When the parser parses an identifier, it generates a RdrName. A RdrName is pretty much just a string, or a pair of strings, for a qualified name, such as M.x. Here's the data type declaration, from compiler/basicTypes/RdrName.hs:
data RdrName = Unqual OccName -- Used for ordinary, unqualified occurrences | Qual ModuleName OccName -- A qualified name written by the user in -- *source* code. The module isn't necessarily -- the module where the thing is defined; -- just the one from which it is imported | Orig Module OccName -- An original name; the module is the *defining* module. -- This is used when GHC generates code that will be fed -- into the renamer (e.g. from deriving clauses), but where -- we want to say "Use Prelude.map dammit". | Exact Name -- We know exactly the Name.

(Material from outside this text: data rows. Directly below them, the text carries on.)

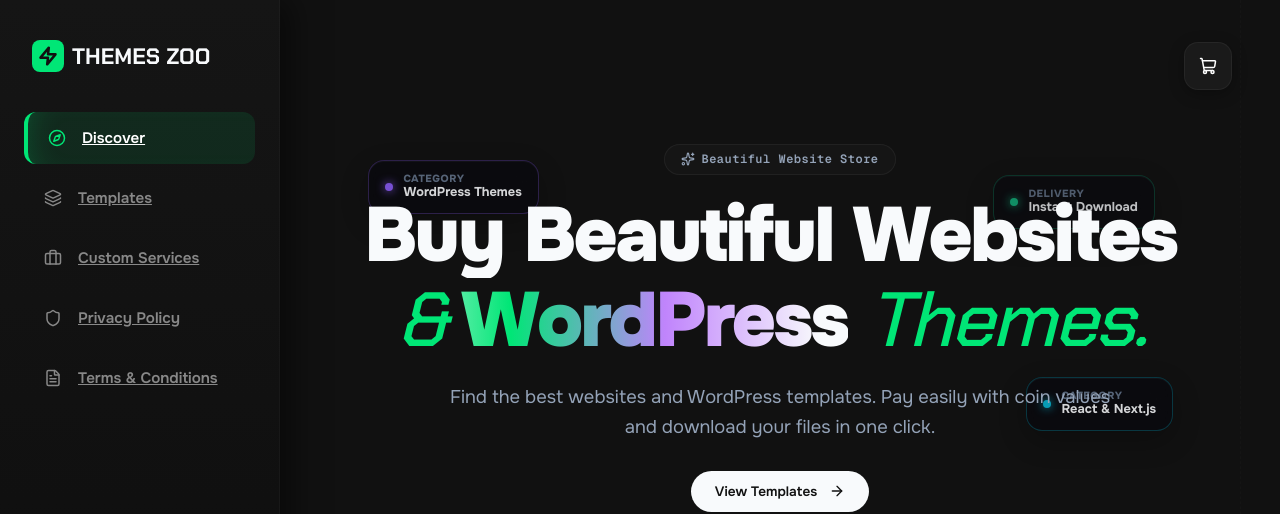
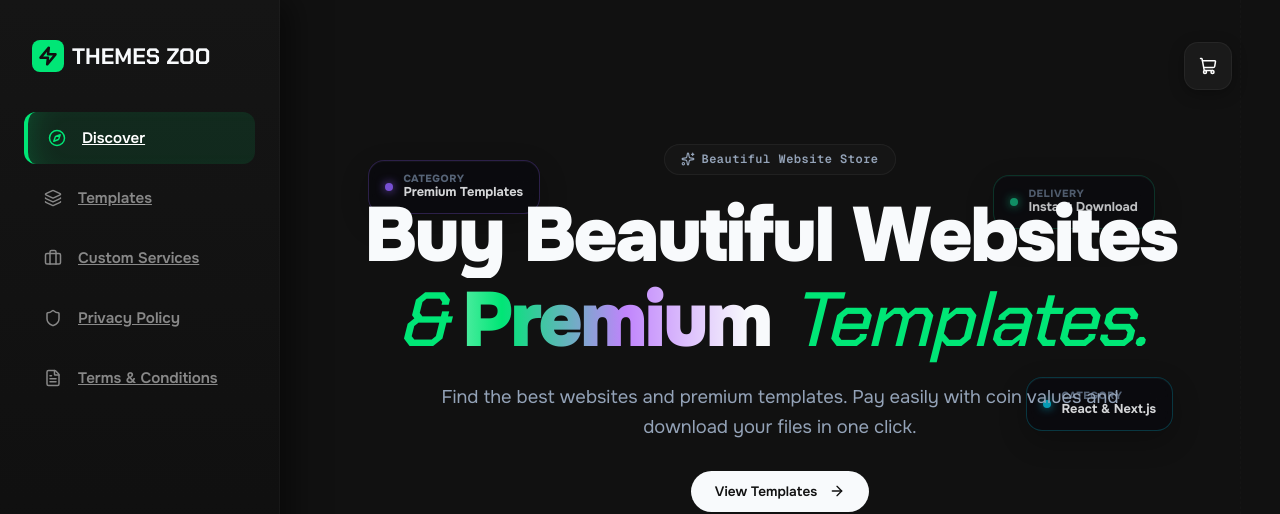
Before and after one commit to Tms119/Theme-Zoo, a Next.js app: page / in a window 1280 px wide. Shown: the top 514 px of the page. Built offline with nearby package versions, Linux system fonts and the light colour scheme; no server answers; a web font is replaced by a local one.

Commit message:
Update hero text to Premium Templates

```diff
--- a/components/marketing/Hero.js
+++ b/components/marketing/Hero.js
@@ -29,8 +29,8 @@ export default function Hero() {
   // Split title words for the text reveal animation
   const titlePart1 = ["Buy", "Beautiful", "Websites"];
   const titlePart2 = ["&"];
-  const titlePart3 = ["WordPress"];
-  const titlePart4 = ["Themes."];
+  const titlePart3 = ["Premium"];
+  const titlePart4 = ["Templates."];
 
   return (
     <section className="hero" style={{ position: 'relative', overflow: 'hidden' }}>
@@ -66,7 +66,7 @@ export default function Hero() {
           <div style={{ width: '8px', height: '8px', borderRadius: '50%', background: '#8b5cf6', boxShadow: '0 0 10px #8b5cf6' }} />
           <div style={{ display: 'flex', flexDirection: 'column' }}>
             <span style={{ fontSize: '0.65rem', fontWeight: 800, color: 'var(--text-muted)', textTransform: 'uppercase', letterSpacing: '0.5px', lineHeight: 1.2 }}>Category</span>
-            <span style={{ fontSize: '0.8rem', fontWeight: 700, color: 'var(--text-main)', lineHeight: 1.2 }}>WordPress Themes</span>
+            <span style={{ fontSize: '0.8rem', fontWeight: 700, color: 'var(--text-main)', lineHeight: 1.2 }}>Premium Templates</span>
           </div>
         </div>
 
@@ -191,7 +191,7 @@ export default function Hero() {
             transition: 'opacity 1s ease 0.6s, transform 1s cubic-bezier(0.16, 1, 0.3, 1) 0.6s'
           }}
         >
-          Find the best websites and WordPress templates. <span className="desktop-only">Pay easily with coin values and download your files in one click.</span>
+          Find the best websites and premium templates. <span className="desktop-only">Pay easily with coin values and download your files in one click.</span>
         </p>
 
         <div
```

This is used -- (a) when the parser parses built-in syntax like "" -- and "(,)", but wants a RdrName from it -- (b) by Template Haskell, when TH has generated a unique name
User-written code never gets translated into the last two alternatives. They are used only internally by the compiler.

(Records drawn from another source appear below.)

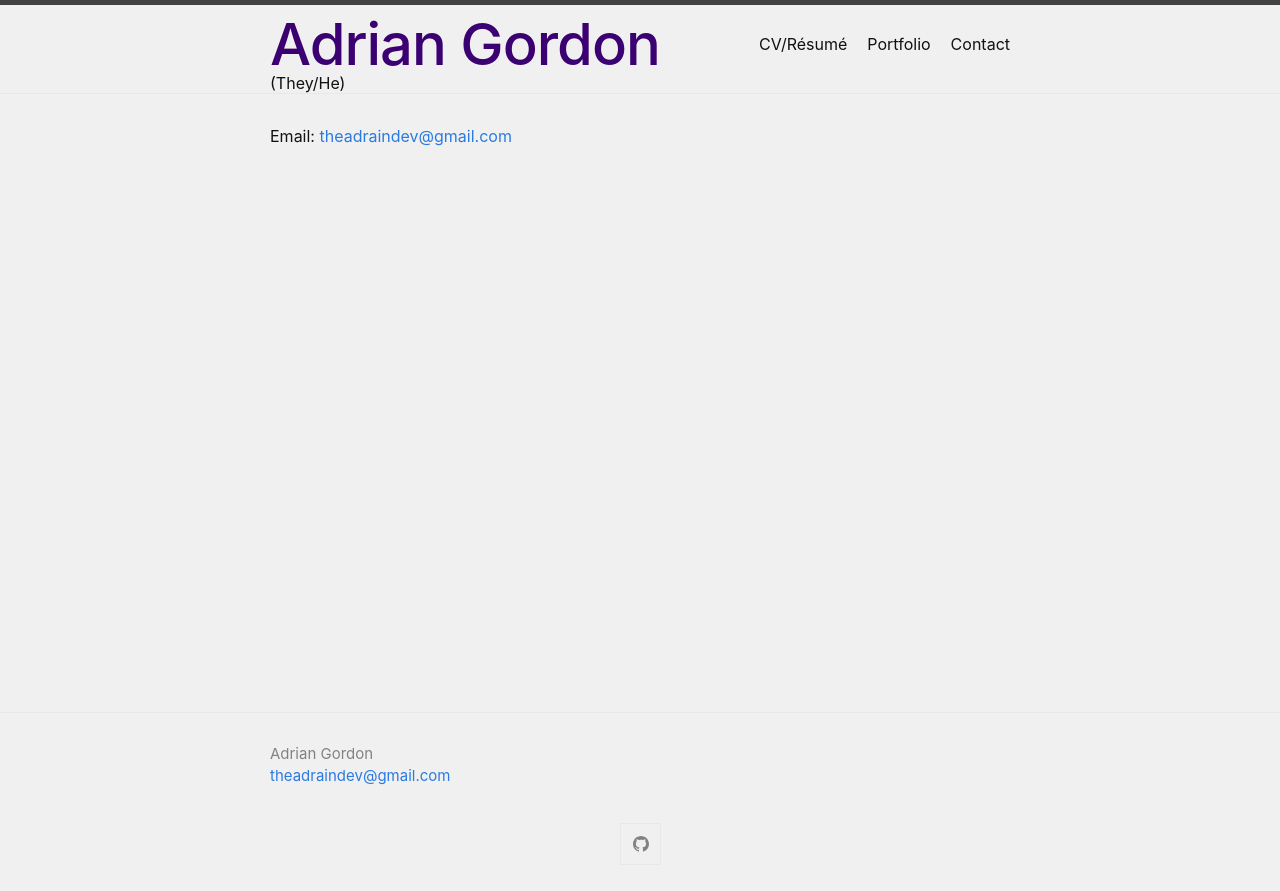
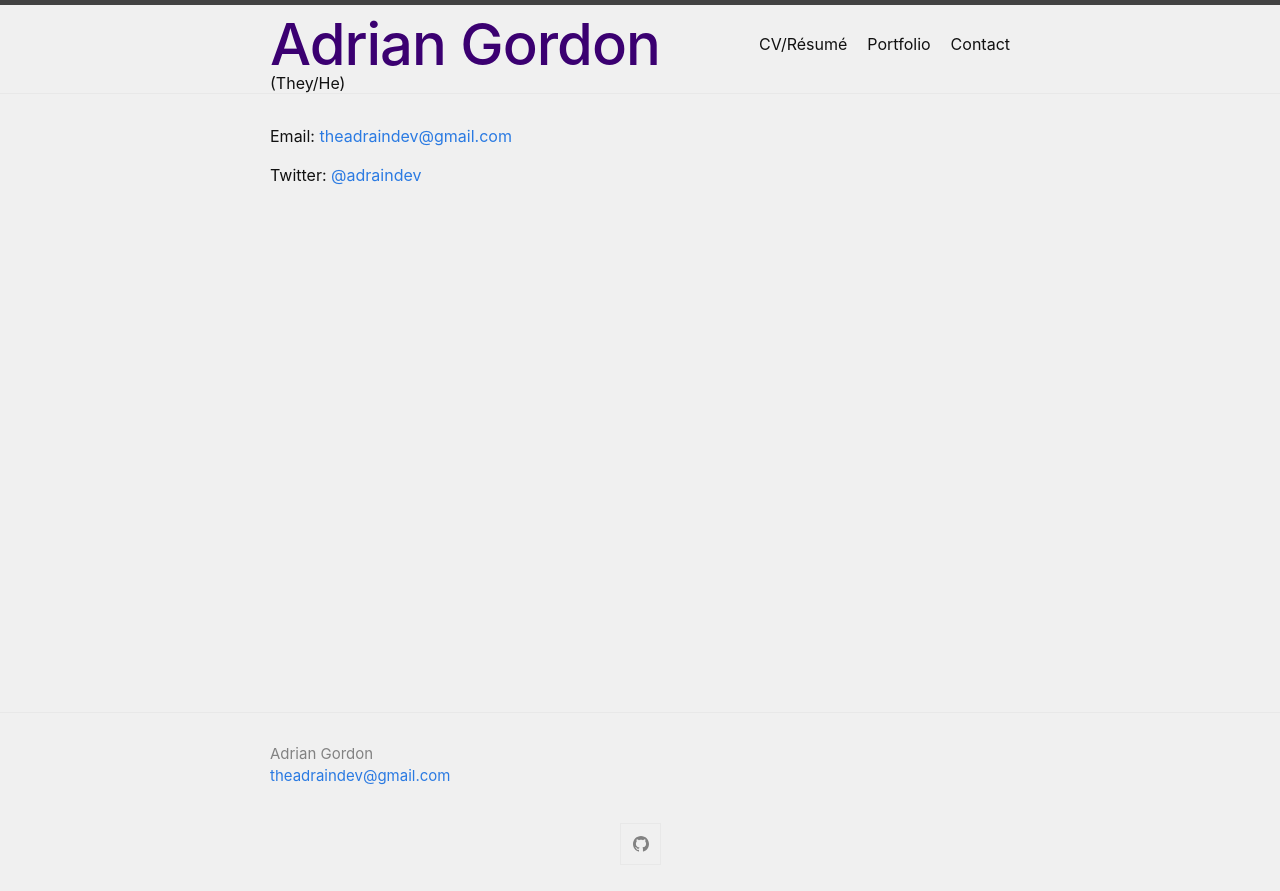
Before and after one commit to TheADrain/Portfolio, a Jekyll site: the page built from docs/contact.markdown, in a window 1280 px wide. Shown: the top 891 px of the page. Built offline with Jekyll 4.4.1, drawn with Linux system fonts in a browser that asks for light colours.

Commit message:
Update contact.markdown

```diff
--- a/docs/contact.markdown
+++ b/docs/contact.markdown
@@ -5,3 +5,5 @@ permalink: /contact/
 ---
 
 Email: [theadraindev@gmail.com](mailto:theadraindev@gmail.com)
+
+Twitter: [@adraindev](https://twitter.com/adraindev)
```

For example, code generated by deriving might use an Orig to refer to Prelude.map, ignoring whatever map might happen to be in scope (dammit).
You'll notice that a QualRdrName contains a ModuleName; which module is referred to depends on the import declarations in that module. In contrast, a OrigRdrName refers to a unique Module.
The OccName type
An OccName is more-or-less just a string, like "foo" or "Tree", giving the (unqualified) name of an entity.
Well, not quite just a string, because in Haskell a name like "C" could mean a type constructor or data constructor, depending on context. So GHC defines a type OccName that is a pair of a FastString and a NameSpace indicating which name space the name is drawn from. The data type is defined (abstractly) in compiler/basicTypes/OccName.hs:
data NameSpace = VarName -- Variables, including "source" data constructors | DataName -- "Real" data constructors | TvName -- Type variables | TcClsName -- Type constructors and classes; Haskell has them -- in the same name space for now.
Attaching the names to their name spaces makes it very convenient to build mappings from names to things; where such a mapping might contain two strings that are identical, they can be distinguished by the name space, so when mapping OccNames, a single map suffices.